# Work item
Include the line with "The browser window" and every line before it in the entries below, echoed exactly, but not the pictures.
**** Data excerpts
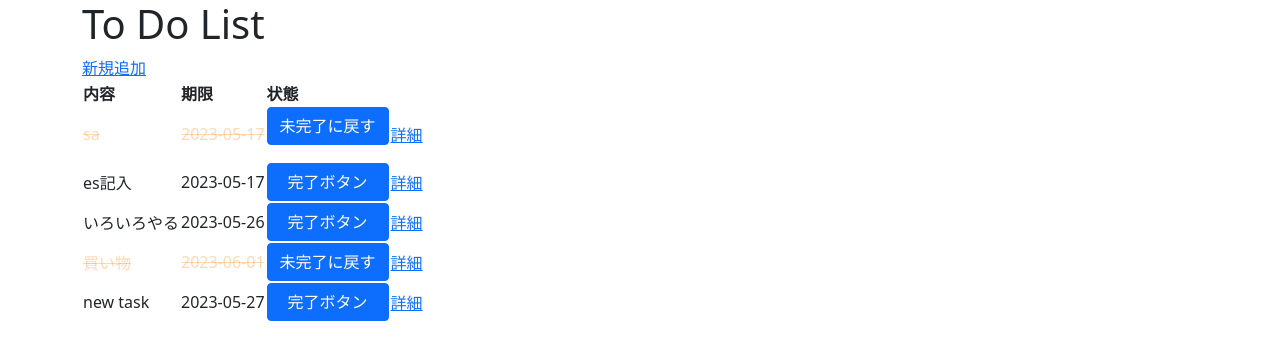
Repository: sgmtg/ToDoList
Page: http://localhost/
The author's editor kept a record of every edit. The page is drawn from the files as they stood at one moment, then again after the next edit.
The browser window is 1280 px wide. The pictures show the whole page.
The page is served by the project's application, run on Flask 3 (app.py). The page reads the database file committed with the project.

Above is the page before.

After the next edit:
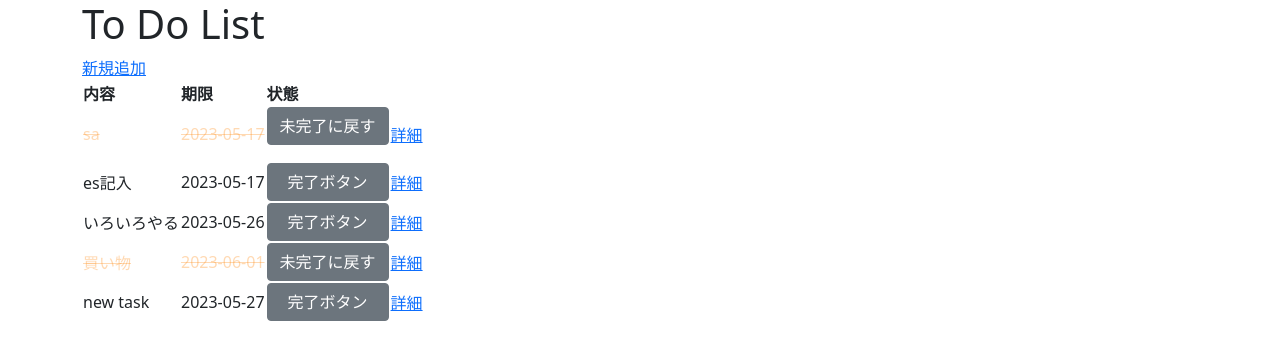
The edit:
--- a/templates/index.html
+++ b/templates/index.html
@@ -15,8 +15,8 @@
                 <td  {% if post.done %} class="done" {% endif %}>{{ post.title }}</td>
                 <td  {% if post.done %} class="done" {% endif %}>{{ post.due.date() }}</td>
                 </span>
-                <td><form href="/change_status/{{ post.id }}">
-                    <button type="submit" class="btn btn-primary">
+                <td><form action="/change_status/{{ post.id }}">
+                    <button type="submit" class="btn btn-secondary">
                     {% if post.done %}未完了に戻す
                     {% else %}完了ボタン
                     {% endif %}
********
# Output below
Repository: sgmtg/ToDoList
Page: http://localhost/
The author's editor kept a record of every edit. The page is drawn from the files as they stood at one moment, then again after the next edit.
The browser window is 1280 px wide. The pictures show the whole page.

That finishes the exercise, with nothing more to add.